Give the orange and black all the credit in the world for it came up from behind and won a battle very few expected it to win and give to Coach John Snavely a share of this credit for developing a team that will fight to the last ditch no matter what the odds are against it. Sheer pluck and a determination to win at all costs turned the trick.

The first quarter was nearly over when Canton scored. Canton had received to start the battle but Mitchell fumbled on the second play and Converse covered on Canton’s 27. Thomas, aided by gains by Converse and Archbold, ripped up the Canton line for two first downs and placed the ball on Canton’s four yard line when a five yard penalty for being offside shoved the orange and black back to the nine yard line. Massillon was held then and when a forward pass failed on the fourth down, Canton gained the ball on its nine yard line. The red and black immediately punted, the kick getting past Thomas and going to Massillon’s 45 before being recovered by “Swig.” The local eleven was held and Archbold punted, a strong wind carrying the ball to Massillon’s 45-yard line where Mitchell grabbed it and carried it to the 30 yard line before being downed. A Rate-Lautenheiser pass covered half the distance to the goal and three plunges with Rate carrying the ball carried the pigskin to Massillon’s 3 yard line from where Boldt carried it over on a cross buck. On the kick out Canton missed the ball and lost a try for goal.
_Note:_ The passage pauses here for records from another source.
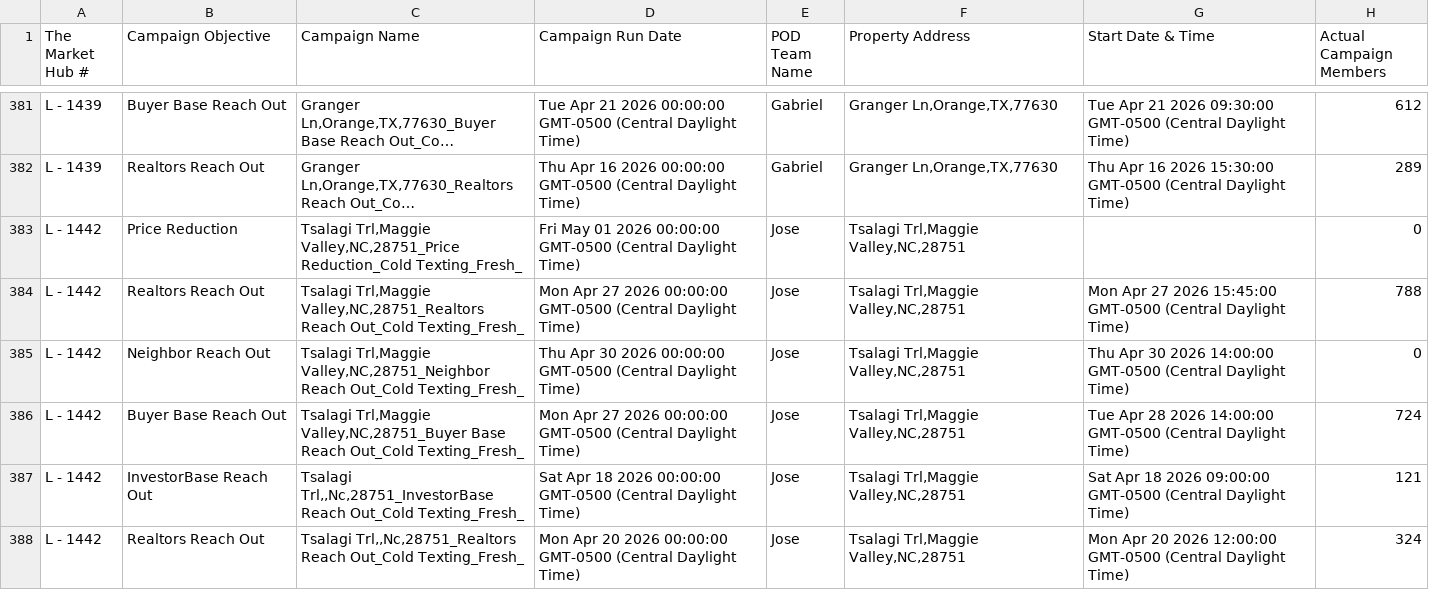
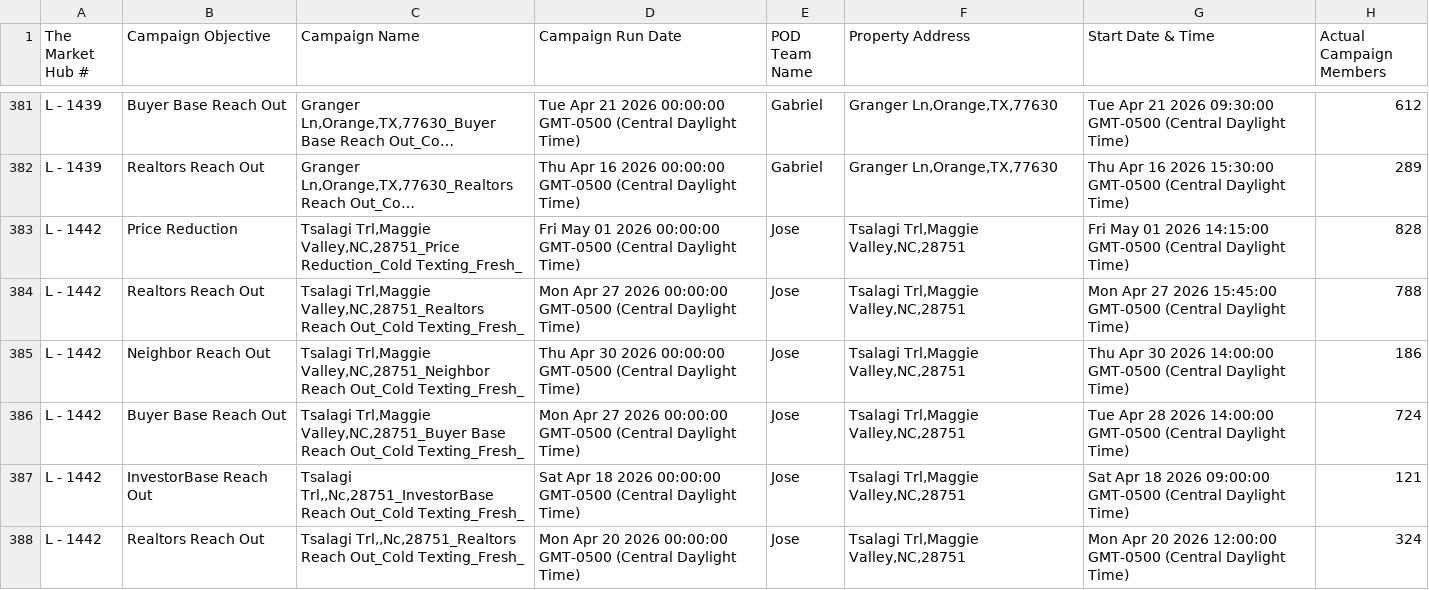
Before and after one commit to ArtOaing/Property-Card-Reports, a CSV file: data/dispo-campaigns.csv, drawn as a sheet; only a part is shown, gaps mark what is left out; long unchanged cells end in …; the diff covers the shown part only; the diff names each change by its address in the sheet, - before the commit and + after, or states it on an @@ line.

Commit message:
Update dispo-campaigns.csv from Google Sheets

```diff
--- a/data/dispo-campaigns.csv
+++ b/data/dispo-campaigns.csv
-G383 (Start Date & Time): (empty)
+G383 (Start Date & Time): Fri May 01 2026 14:15:00 GMT-0500 (Central Daylight Time)
-H383 (Actual Campaign Members): 0
+H383 (Actual Campaign Members): 828
-H385 (Actual Campaign Members): 0
+H385 (Actual Campaign Members): 186
```
Also changed, not shown: 19 edited cells elsewhere in this file.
From then on until early in the third quarter the play was confined mostly to the middle of the gridiron. With the ball on the 30 yard line, Roderick made a bad pass which went over Rate’s head, and the ball bounded toward Canton’s goal line with the orange and black hot in pursuit. Fulton tried to pick up the leather but it slipped out of his fingers and kept bounding on until it bounded over Canton’s goal line and at least five orange and black warriors pounced upon it while Canton made a desperate effort to recover. When the mass of players had been pried apart plucky little Fulton, Massillon star right end was under the heap tightly hugging the leather which meant six points for his team and a possible victory. Thomas kicked goal and Massillon was one point to the good, a lead it kept through the balance of the struggle although Canton tried with all its might to score again.

Near the end of the quarter Massillon brought the ball back to Canton’s 30 yard line but held and on the fourth down Thomas tried a kick from placement from the 39 yard line which struck the cross bar. Another inch higher and Massillon would have had three points more.

In the fourth quarter Canton carried the ball 30 yards to Massillon’s 31 yard line but lost it when Oberlin intercepted a Canton pass on his 35 yard line.

Every one of the orange and black warriors who participated in the struggle deserves oceans of credit but the playing of “Swig” Thomas, Massillon’s youthful halfback, was the bright spot in the orange and black’s attack. Paid especial attention by Canton because of his offensive ability, “Swig” plowed through the red and black line for many big gains and played an important role in the big victory. Archbold also ripped the Canton line to pieces on several occasions.

On defense, Massillon’s playing was par excellence. Outweighed considerably, the line was shoved back on several occasions but rallied gamely and throughout the greater part of the game outplayed its red and black foes. Cheyney, Fulton, Oberlin, Converse and Archbold played prominent roles on the defense.

A REAL VICTORY

Massillon – 7. Pos. Canton – 6.

Wittmann le Guest

Cheyney lt Lautenheiser

Taylor lg Steele

Ertle c Roderick

Harrison rg McCarel

Oberlin rt Cameron

Fulton re Wiseman

Graybill qb Snyder

Thomas lhb Boldt

Converse rhb Mitchell

Archbold fb Rate
Substitutions – Massillon: Edwards for Taylor, Taylor for Edwards, Kemp for Taylor.

Touchdowns – Boldt, Fulton.

Goal from touchdown – Thomas.

Referee – Snyder, of Harvard.
Umpire – Bletzer, of Mount Union.
Headlinesman – Miller of Massillon.

Time of quarters – 12 minutes.

Score by quarters—
Canton 6 0 0 0 6
Massillon 0 0 7 0 7